I don’t want to make this an ‘alcoholism blog’. But given that my mum and I have spent all day on the London to Edinburgh road, to help my brother’s partner shepherd him into rehab again, it’s pretty hard to focus on anything else right now. I’ll not write all about my brother’s situation though, because it is what it says on the tin. His condition is very similar to mine in that he uses drink to self-medicate against what he sometimes calls the ‘washing machine’ in his head. Like me, he’s tried everything – and yet he’s once again found himself in this sorry state. Alcohol aside, he’s in a place of utmost despair because he just keeps going round this loop again and again and again. My big hope is that once he’s detoxed, what’s worked so dramatically for me, may have some success with him as well. Not only does what he’s described about his condition sound uncannily familiar, but we must share a sizeable chunk of DNA too. No guarantees, but worth a shot.
Picture – if you will – a magical land of rainbows and unicorns.

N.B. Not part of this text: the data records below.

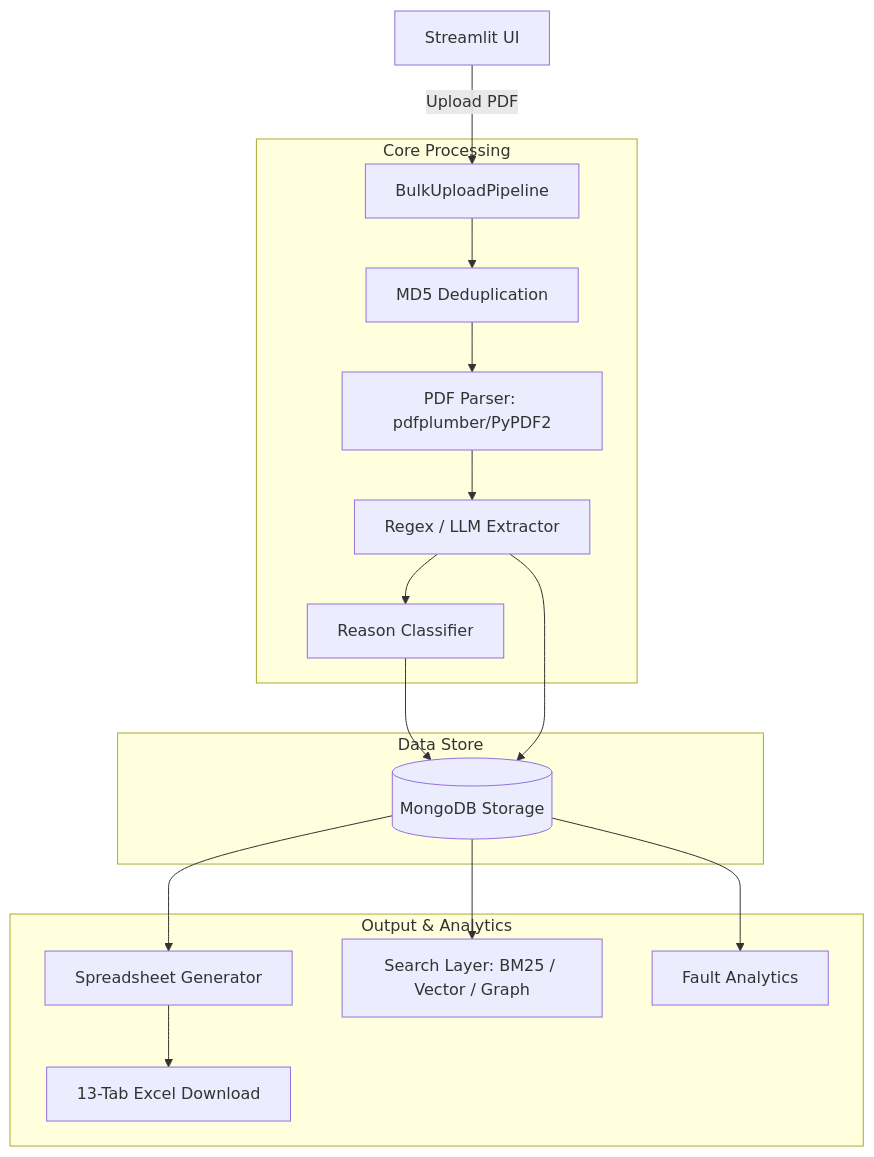
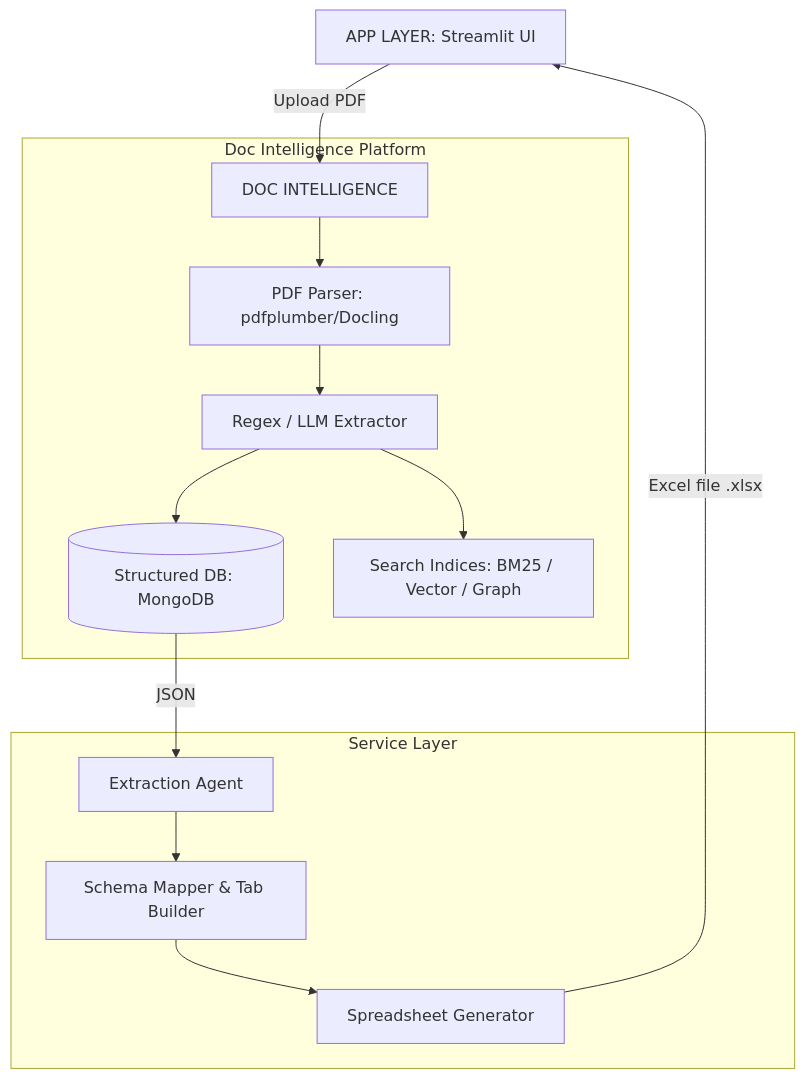
One commit to raghdaemara1/Industrail_App changed the first of 2 diagrams in README.md. Above: the diagram before and after it, drawn with Mermaid. The commit also changed other lines of this file and 3 other files, not shown here.

Commit message:
Refactor architecture to Service Layer and extraction agent pattern

````diff
--- a/README.md
+++ b/README.md
@@ -52,23 +52,19 @@
 ```mermaid
 graph TD
-    UI[Streamlit UI] -->|Upload PDF| Pipeline[BulkUploadPipeline]
+    UI[APP LAYER: Streamlit UI] -->|Upload PDF| DI[DOC INTELLIGENCE]
     
-    subgraph Core Processing
-        Pipeline --> Fingerprint[MD5 Deduplication]
-        Fingerprint --> Parser[PDF Parser: pdfplumber/PyPDF2]
+    subgraph Doc Intelligence Platform
+        DI --> Parser[PDF Parser: pdfplumber/Docling]
         Parser --> Extractor[Regex / LLM Extractor]
-        Extractor --> Classifier[Reason Classifier]
+        Extractor --> DB[(Structured DB: MongoDB)]
+        Extractor --> Index[Search Indices: BM25 / Vector / Graph]
     end
     
-    subgraph Data Store
-        Classifier --> DB[(MongoDB Storage)]
-        Extractor --> DB
+    subgraph Service Layer
+        DB --JSON--> Agent[Extraction Agent]
+        Agent --> Mapper[Schema Mapper & Tab Builder]
+        Mapper --> SG[Spreadsheet Generator]
     end
     
-    subgraph Output & Analytics
-        DB --> SG[Spreadsheet Generator]
-        DB --> Search[Search Layer: BM25 / Vector / Graph]
-        DB --> Analytics[Fault Analytics]
-        SG --> XLS[13-Tab Excel Download]
-    end
+    SG -->|Excel file .xlsx| UI
 ```
````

A land where friendly dragons swoop down from the sky to toast your marshmallows with gentle breath. Pixies pop in and out of existence like fireflies, whispering thrilling secrets into your ear. A land where playful lambs dance at your heels, singing sweet melodies in a cheerful vibrato.
Now – forget all that, and picture yourself driving down the A1.
On the way back down south the conversation turned to my nan. My nan is a wonderful lady, but she’s also in her mid 90s and has zero understanding of the conditions my brother and I face. Neither do I expect her to.
Mum recounted to me how during one of my worst spells, nan said something to her along the lines of “You should just tell him to pull his socks up.”
At the time this comment would have upset me. When sober but with my GAD untreated it probably would have angered me to some extent. But with my newly cleared perspective I can appreciate that this was a comment from a concerned grandmother, who was simply unable to comprehend why her grandson was behaving in such a self-destructive manner, breaking the hearts of the family members he left in his wake.
With things like this I always find it helpful to remind myself of a dinner table bottle of wine. See, some people have a glass or two from the bottle, and then apparently they leave the rest. I don’t mean that they move on to whiskey or port, I mean that they decide that they’d now prefer a cup of tea or some other such nonsense. And as a fully paid-up alcoholic, even one that doesn’t drink any more, that makes absolutely no sense to me whatsoever. No matter how hard I try, I cannot for the life of me bend my tiny little mind around it. The idea that, once you’ve had a drink or two, you’d not want to finish at least what was within immediate reach, is literally incomprehensible. My brain just returns a 404 error. I can say with absolute certainty that it’s something that I would never, ever be able to do.
And when I look at it like that, I figure that maybe it might give me a little insight into how non-alcoholics see people like me and my brother.
“Why don’t you just stop drinking after a couple of glasses?”
Don’t be so feckin ridiculous.
And I almost, almost said out loud that my nan had probably never actually come across any alcoholics during her life, so she’d have had no experience of us.
But then I stopped.
And I thought.
And I realised how very patently unlikely that was. Of course she must have come across alcoholics during her lifetime. Not sleeping in a hedge (yet) alcoholics, no – but alcoholics nonetheless.
Remember, my nan is 96 years old. And back when AA started, the second A – for Anonymous – was there for a very important reason. Admitting to the wider world that you were an alcoholic was an extremely unwise thing to do. Everything from bank accounts to occupations could rely on things like letters of recommendation, and your local reputation. Announcing to all and sundry that you were unable to control the grip that alcohol had over you would mark you out as lacking moral fibre, weak, or just a self-indulgent degenerate. Let it get around that you were an alcoholic, and in certain circles you were basically screwed.
So I’m sure my nan has met plenty of people that don’t drink because they “don’t like the taste”, or because it “doesn’t agree” with them, or because they find it simply makes them “unwell”. She’s probably heard men comment about someone that they’re “a queer fellow; doesn’t drink” or similar.
I’m completely certain that she has met and conversed with numerous alcoholics during her long life. But she never knew it.
There’s still a lot of misunderstanding, and a lot of judgement and stigma around alcoholism – but perhaps we’re slowly moving in the right direction after all.